***** Data extract *****

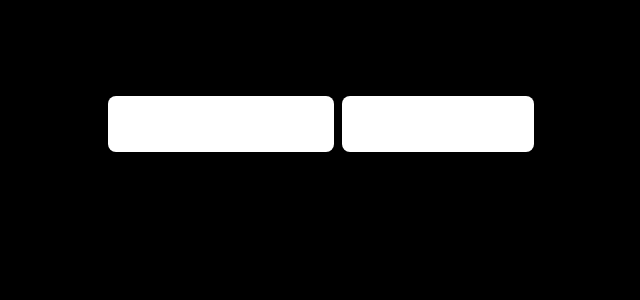
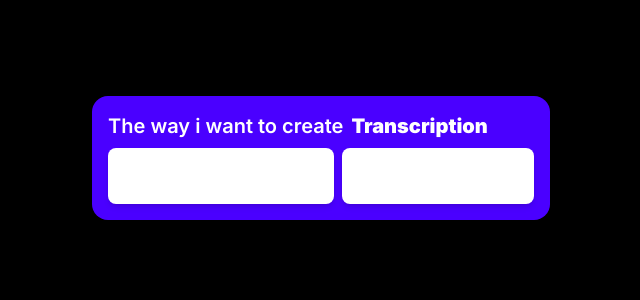
Before and after one commit to 1Like1Prayer/EditEase, a Next.js app: page / in a window 1280 px wide. Shown: the top 300 px of the page, without its empty margins (319-959 px from the left). Built offline with nearby package versions, Linux system fonts and the light colour scheme.

Commit message:
add card

```diff
--- a/src/app/components/ButtonGroupSelector/ButtonGroupSelector.tsx
+++ b/src/app/components/ButtonGroupSelector/ButtonGroupSelector.tsx
@@ -28,7 +28,7 @@ export const ButtonGroupSelector = ({ elementProps }: ButtonGroupProps) => {
             key={elementProp.title}
             value={elementProp.title}
             className={({ active, checked }) =>
-              `${checked ? 'bg-sky-900/75 text-white' : 'bg-white'}
+              `${checked ? 'bg-secondary/75 text-white' : 'bg-white'}
                     focus:outline-none\ } relative flex cursor-pointer space-y-6 rounded-lg px-5
                 py-4 shadow-md`
             }
--- a/src/app/page.tsx
+++ b/src/app/page.tsx
@@ -10,12 +10,17 @@ import { PersonIcon } from '@/app/components/icons/PersonIcon';
 export default function Home() {
   return (
     <main className='flex min-h-screen flex-col items-center justify-between p-24'>
+      <div className='card flex space-y-2 bg-primary p-4'>
+        <p className='card-title'>
+          The way i want to create<b>Transcription</b>
+        </p>
         <ButtonGroupSelector
           elementProps={[
             { title: 'Original Transcription', suffixIcon: <BracketsIcon /> },
             { title: 'My Transcription', suffixIcon: <PersonIcon /> },
           ]}
         />
+      </div>
     </main>
   );
 }
```
Lines whose indentation alone changed are shown as unchanged.
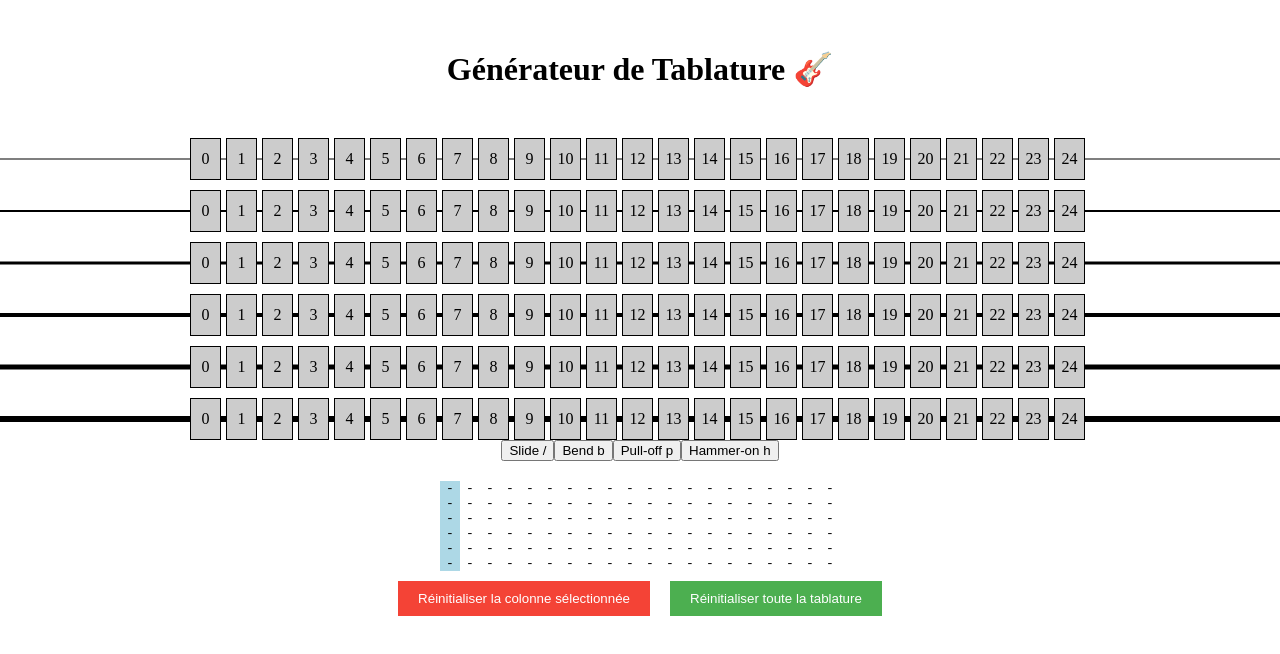
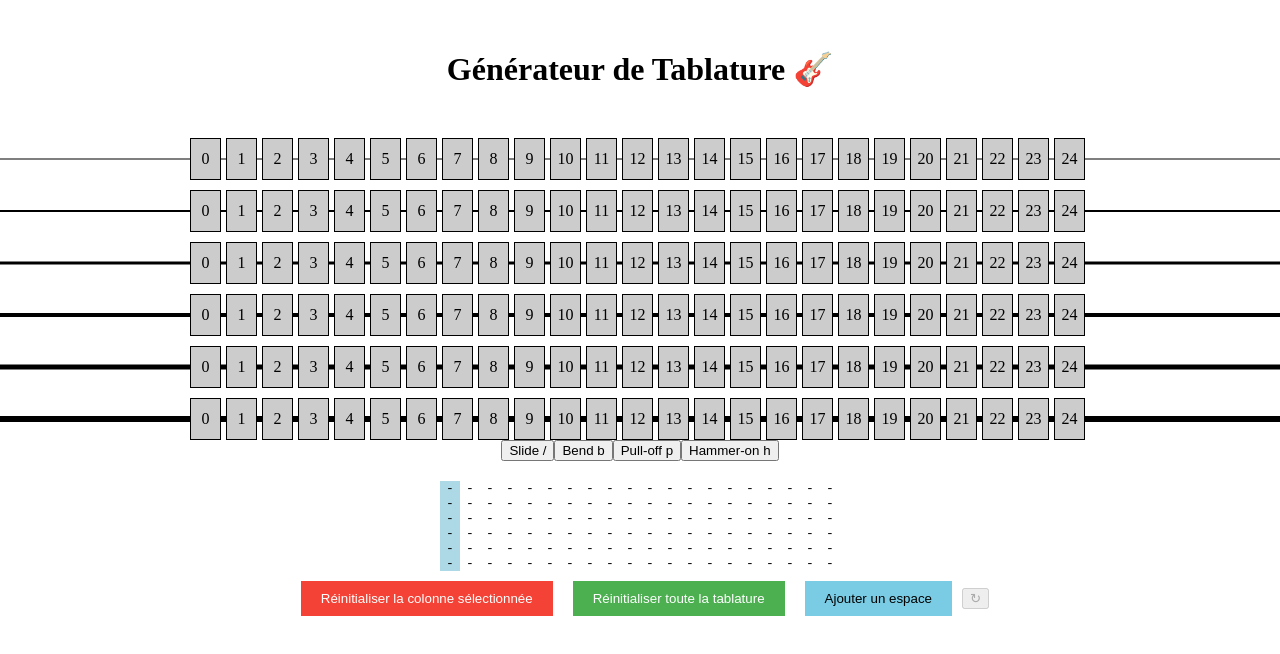
Before and after one commit to zaitsev69/tabsCreator, a Vue app: page / in a window 1280 px wide. Shown: the top 654 px of the page. Built offline with nearby package versions, Linux system fonts and the light colour scheme.

Commit message:
Added Undo and Add Space button

```diff
--- a/src/App.vue
+++ b/src/App.vue
@@ -15,6 +15,10 @@
     <button @click="resetAllColumns" class="reset-button reset-all">
       Réinitialiser toute la tablature
     </button>
+
+    <button @click="addSpace" class="add-space-button">Ajouter un espace</button>
+
+    <button @click="undo" class="undo-button" :disabled="history.length === 0">↻</button>
   </div>
 </template>
 
@@ -30,27 +34,35 @@ export default {
   data() {
     return {
       tablature: Array(6).fill(Array(20).fill('-')),
-      activeColumn: 0
+      activeColumn: 0,
+      history: []
     };
   },
   methods: {
     updateTablature({ string, fret }) {
+      this.saveHistory();
       if (this.activeColumn === this.tablature[0].length - 1) {
         this.addNewColumn();
       }
-
       const newTablature = this.tablature.map((line, index) => {
         if (index === string - 1) {
           return line.map((value, i) => (i === this.activeColumn ? fret : value));
         }
         return line;
       });
-
       this.tablature = newTablature;
     },
 
     addNewColumn() {
       this.tablature = this.tablature.map((line) => [...line, '-']);
+    },
+
+    addSpace() {
+      this.tablature = this.tablature.map((line) => {
+        const newLine = [...line];
+        newLine.splice(this.activeColumn + 1, 0, '-');
+        return newLine;
+      });
     },
 
     resetActiveColumn() {
@@ -68,7 +80,19 @@ export default {
 
     setActiveColumn(index) {
       this.activeColumn = index;
-    }
+    },
+
+    saveHistory() {
+      const savedState = JSON.stringify(this.tablature);
+      this.history.push(savedState);
+    },
+
+    undo() {
+      if (this.history.length > 0) {
+        const previousState = this.history.pop();
+        this.tablature = JSON.parse(previousState);
+      }
+    },
   }
 };
 </script>
@@ -92,6 +116,15 @@ export default {
   background-color: #d32f2f;
 }
 
+.add-space-button {
+  background-color: #7acce4;
+  color: black;
+  border: none;
+  padding: 10px 20px;
+  margin: 10px;
+  cursor: pointer;
+}
+
 .reset-all {
   background-color: #4caf50;
 }
```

*****

The word is "click". Copy every line above where it appears.

     <button @click="resetAllColumns" class="reset-button reset-all">
+    <button @click="addSpace" class="add-space-button">Ajouter un espace</button>
+    <button @click="undo" class="undo-button" :disabled="history.length === 0">↻</button>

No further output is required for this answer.